-- What to work on --
Report back each line of the data that contains the word "test".

──────────────────────────────

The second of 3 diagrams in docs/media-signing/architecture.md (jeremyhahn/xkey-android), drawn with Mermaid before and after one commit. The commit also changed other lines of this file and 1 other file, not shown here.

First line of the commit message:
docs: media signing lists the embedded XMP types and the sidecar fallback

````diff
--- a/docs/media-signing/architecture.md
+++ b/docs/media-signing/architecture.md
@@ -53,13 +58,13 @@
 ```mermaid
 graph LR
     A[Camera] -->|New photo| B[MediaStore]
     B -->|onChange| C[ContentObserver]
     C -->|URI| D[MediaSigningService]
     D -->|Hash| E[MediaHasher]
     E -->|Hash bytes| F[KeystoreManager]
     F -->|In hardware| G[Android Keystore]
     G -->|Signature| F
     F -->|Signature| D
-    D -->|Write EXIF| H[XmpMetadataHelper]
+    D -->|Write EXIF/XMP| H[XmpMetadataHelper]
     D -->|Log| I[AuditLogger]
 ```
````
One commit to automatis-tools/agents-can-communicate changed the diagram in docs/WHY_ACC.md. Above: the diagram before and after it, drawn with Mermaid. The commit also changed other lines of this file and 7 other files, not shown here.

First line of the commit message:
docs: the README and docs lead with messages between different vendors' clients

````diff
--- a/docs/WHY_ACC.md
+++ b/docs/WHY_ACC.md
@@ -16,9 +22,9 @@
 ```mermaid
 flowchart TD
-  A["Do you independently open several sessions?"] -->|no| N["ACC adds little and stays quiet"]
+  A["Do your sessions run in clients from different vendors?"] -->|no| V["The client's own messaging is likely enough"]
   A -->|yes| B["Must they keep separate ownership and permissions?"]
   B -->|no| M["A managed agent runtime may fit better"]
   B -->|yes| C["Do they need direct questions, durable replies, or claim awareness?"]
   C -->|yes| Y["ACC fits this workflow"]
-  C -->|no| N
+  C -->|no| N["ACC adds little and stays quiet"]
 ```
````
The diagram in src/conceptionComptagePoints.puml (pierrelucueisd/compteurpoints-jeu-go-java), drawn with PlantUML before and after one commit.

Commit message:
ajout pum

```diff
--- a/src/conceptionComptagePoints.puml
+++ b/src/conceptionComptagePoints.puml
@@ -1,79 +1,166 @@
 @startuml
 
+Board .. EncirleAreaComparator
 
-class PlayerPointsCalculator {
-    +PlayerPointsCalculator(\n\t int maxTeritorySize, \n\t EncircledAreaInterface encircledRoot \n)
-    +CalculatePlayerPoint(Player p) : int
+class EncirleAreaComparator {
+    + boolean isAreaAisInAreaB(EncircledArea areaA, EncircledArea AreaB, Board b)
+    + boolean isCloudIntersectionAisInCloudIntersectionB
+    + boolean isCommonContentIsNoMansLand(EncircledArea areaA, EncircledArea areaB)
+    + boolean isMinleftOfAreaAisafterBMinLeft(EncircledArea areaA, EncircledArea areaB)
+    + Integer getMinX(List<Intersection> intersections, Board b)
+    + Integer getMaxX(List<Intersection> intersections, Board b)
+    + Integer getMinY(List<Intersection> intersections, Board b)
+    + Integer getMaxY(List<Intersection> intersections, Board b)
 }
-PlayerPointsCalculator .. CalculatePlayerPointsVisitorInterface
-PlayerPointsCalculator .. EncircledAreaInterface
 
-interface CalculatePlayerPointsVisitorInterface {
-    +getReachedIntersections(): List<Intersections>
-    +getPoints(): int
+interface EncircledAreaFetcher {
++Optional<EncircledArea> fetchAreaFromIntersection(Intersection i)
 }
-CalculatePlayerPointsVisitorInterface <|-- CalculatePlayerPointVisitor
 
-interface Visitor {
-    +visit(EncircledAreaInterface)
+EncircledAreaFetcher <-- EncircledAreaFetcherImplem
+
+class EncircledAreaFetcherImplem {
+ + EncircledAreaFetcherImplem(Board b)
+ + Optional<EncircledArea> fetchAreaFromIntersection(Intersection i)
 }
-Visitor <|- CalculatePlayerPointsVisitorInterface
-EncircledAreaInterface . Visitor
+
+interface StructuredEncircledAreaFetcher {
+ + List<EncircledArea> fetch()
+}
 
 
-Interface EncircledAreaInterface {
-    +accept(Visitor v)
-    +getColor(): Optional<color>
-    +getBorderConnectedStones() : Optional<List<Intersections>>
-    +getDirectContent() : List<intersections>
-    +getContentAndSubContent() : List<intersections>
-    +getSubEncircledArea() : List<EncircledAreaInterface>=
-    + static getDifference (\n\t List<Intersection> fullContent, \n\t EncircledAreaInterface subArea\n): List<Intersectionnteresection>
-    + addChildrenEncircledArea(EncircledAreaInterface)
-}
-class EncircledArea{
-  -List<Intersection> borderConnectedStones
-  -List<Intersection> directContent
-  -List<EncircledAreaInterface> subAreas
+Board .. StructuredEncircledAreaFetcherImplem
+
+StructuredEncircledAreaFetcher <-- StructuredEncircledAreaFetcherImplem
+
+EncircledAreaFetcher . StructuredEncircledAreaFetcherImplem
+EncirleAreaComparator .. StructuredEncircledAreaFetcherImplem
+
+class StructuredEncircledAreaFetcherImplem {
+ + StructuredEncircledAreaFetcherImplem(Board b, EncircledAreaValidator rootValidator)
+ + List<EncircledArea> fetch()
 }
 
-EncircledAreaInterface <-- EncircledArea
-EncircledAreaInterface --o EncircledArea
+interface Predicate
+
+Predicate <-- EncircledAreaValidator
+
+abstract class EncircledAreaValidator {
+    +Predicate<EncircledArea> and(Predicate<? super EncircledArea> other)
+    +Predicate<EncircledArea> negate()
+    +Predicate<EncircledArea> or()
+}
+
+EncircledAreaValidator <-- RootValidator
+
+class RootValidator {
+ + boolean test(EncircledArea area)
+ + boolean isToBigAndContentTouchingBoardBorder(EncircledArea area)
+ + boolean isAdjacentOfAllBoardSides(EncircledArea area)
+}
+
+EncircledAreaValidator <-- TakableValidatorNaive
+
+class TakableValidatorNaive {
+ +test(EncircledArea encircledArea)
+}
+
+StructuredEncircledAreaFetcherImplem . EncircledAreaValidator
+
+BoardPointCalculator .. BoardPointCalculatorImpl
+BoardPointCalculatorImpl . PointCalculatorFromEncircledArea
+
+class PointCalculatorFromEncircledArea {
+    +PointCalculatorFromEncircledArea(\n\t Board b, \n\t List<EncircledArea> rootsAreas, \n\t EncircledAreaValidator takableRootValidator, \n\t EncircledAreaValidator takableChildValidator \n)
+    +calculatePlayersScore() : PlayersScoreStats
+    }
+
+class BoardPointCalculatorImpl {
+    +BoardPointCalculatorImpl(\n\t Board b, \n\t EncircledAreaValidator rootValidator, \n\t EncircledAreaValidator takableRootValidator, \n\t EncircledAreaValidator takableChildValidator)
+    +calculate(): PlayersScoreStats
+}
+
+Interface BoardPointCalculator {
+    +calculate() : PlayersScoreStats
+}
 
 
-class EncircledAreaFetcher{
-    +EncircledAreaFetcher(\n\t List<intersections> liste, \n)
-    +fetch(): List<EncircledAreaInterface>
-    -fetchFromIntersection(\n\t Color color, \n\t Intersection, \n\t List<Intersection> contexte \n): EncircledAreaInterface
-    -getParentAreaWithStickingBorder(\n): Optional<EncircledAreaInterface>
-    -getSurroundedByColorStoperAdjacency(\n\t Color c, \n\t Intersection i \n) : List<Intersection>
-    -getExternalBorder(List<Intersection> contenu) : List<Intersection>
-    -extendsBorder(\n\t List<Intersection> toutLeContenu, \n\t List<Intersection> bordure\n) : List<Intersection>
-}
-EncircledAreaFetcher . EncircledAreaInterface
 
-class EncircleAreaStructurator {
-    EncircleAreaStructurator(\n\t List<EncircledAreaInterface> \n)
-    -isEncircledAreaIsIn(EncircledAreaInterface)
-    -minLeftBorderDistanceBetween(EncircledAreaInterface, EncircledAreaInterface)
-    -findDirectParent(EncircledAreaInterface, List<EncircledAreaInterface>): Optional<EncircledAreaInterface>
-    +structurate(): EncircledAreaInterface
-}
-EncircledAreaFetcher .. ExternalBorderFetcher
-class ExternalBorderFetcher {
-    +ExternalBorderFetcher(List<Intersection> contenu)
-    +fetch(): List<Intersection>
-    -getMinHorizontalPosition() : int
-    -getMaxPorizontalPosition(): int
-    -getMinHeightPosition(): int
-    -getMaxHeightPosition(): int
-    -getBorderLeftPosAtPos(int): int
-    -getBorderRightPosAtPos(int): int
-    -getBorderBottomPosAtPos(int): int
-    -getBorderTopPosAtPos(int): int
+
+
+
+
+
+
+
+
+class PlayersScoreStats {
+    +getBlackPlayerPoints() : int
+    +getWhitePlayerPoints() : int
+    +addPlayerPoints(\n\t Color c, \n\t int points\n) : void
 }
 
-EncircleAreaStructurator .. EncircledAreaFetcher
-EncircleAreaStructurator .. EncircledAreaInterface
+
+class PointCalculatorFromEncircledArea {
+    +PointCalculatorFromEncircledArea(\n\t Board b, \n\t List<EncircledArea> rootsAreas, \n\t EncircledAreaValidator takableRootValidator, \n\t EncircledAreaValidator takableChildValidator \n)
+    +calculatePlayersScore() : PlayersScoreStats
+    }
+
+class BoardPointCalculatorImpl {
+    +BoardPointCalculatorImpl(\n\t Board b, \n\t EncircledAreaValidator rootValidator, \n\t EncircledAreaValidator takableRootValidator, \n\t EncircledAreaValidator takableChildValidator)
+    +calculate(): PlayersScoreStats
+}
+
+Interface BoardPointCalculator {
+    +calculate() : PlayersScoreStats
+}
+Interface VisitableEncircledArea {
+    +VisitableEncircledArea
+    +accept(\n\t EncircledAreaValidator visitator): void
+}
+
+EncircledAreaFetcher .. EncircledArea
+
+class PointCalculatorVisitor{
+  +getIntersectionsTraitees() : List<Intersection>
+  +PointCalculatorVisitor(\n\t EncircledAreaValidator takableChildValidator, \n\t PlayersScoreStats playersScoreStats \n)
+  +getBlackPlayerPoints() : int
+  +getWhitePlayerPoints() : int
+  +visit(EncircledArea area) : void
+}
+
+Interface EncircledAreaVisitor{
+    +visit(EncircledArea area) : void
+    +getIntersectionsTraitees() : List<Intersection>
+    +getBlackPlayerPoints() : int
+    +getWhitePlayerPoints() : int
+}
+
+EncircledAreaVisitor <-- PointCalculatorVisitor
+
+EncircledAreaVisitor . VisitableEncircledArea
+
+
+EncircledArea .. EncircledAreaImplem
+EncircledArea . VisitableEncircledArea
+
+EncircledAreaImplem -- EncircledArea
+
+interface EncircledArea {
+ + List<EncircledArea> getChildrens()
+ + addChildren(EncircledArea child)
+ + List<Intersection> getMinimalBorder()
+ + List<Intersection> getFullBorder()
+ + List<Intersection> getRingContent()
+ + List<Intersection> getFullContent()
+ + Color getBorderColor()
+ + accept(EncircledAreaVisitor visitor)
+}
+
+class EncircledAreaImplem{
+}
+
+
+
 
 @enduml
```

──────────────────────────────

-- Result --
+ + boolean test(EncircledArea area)
+ +test(EncircledArea encircledArea)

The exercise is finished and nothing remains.